A more constructive framework to use than marriage is one of a changing business, rather than a changing relationship. Whatever the solid economic benefits of EU membership, the British people decided the social and democratic costs had become too great. So now we must adapt.

Brexit should be as much about innovating in what we make and create as it is about seeking to renew our trading deals with the world. New products must be sought alongside new markets. This doesn’t have to mean cutting corners or cutting jobs, but it does mean being prepared to learn new skills and invest in helping those in industries that are struggling to make this leap to move on. The UK has an incredible and varied set of services and products to offer the world, but will need to focus on what we do well and uniquely here to thrive. This is easier said than done, but can also offer hope. Specialising and skilling up also means we can resist those who want us to jettison hard-won environmental and social protections as an alternative. 

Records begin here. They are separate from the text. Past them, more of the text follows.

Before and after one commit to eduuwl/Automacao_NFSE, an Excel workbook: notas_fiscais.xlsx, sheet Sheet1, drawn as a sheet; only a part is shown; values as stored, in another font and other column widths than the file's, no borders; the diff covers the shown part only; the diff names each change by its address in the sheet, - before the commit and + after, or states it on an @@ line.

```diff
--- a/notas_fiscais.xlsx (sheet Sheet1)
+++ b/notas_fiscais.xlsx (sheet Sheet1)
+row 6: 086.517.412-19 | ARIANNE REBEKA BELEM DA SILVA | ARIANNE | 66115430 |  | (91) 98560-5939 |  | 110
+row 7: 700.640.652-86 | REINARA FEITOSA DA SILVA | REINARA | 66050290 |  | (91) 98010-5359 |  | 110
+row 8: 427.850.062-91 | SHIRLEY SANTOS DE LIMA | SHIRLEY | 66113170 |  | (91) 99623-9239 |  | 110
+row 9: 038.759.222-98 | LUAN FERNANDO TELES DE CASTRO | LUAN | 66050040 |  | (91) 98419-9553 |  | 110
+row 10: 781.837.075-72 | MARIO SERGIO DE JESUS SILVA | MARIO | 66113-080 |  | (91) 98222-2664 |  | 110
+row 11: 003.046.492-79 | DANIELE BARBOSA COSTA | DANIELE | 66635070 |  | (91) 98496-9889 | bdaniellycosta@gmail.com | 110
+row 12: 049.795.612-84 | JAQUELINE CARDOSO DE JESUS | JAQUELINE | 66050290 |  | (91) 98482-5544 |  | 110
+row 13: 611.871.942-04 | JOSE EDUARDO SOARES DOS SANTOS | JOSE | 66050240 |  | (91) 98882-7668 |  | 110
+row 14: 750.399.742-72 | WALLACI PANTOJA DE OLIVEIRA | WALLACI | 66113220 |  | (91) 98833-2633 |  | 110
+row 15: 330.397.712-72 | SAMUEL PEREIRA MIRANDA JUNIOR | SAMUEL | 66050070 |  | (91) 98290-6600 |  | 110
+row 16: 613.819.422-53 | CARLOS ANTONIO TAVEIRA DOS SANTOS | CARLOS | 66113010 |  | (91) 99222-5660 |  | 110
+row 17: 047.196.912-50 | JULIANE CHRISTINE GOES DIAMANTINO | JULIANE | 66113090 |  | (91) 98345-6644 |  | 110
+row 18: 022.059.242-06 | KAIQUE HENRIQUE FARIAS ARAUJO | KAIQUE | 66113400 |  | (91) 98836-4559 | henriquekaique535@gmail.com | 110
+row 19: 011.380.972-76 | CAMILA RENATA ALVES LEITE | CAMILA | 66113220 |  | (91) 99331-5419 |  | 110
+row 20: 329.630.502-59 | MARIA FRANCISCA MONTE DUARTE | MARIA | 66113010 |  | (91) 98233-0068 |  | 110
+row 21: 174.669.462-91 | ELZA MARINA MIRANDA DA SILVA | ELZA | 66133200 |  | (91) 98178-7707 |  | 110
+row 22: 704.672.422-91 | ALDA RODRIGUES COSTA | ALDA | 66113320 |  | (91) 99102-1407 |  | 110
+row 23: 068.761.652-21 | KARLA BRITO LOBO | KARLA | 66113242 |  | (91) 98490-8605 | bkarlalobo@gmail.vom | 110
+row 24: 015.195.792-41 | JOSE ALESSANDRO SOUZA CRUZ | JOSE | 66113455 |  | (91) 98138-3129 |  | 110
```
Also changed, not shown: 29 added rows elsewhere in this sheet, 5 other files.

Most accept such a transition will take time. But what is contested is that it will require openness. However, handing the public a done deal - however well mediated - will do little to address the division within our country. Ensuring the best deal in a way that can garner the public support it needs to work requires strong feedback channels. That is why transparency about the government's plans for Brexit is so important. Of course, a balance needs to be struck with the need to protect negotiating positions, but scrutiny by parliament- and by extension the public- will be vital. With so many differing factors at stake and choices to be made, MPs have to be able and willing to bring their constituents into the discussion not just about what Brexit actually entails, but also what kind of country Britain will be during and after the result - and their role in making it happen. 

Those who want to claim the engagement of parliament and the public undermines the referendum result are still in stages one and two of this debate, looking for someone to blame for past injustices, not building a better future for all. Our Marmite may be safe for the moment, but Brexit can’t remain a love it or hate it phenomenon. It’s time for everyone to get practical.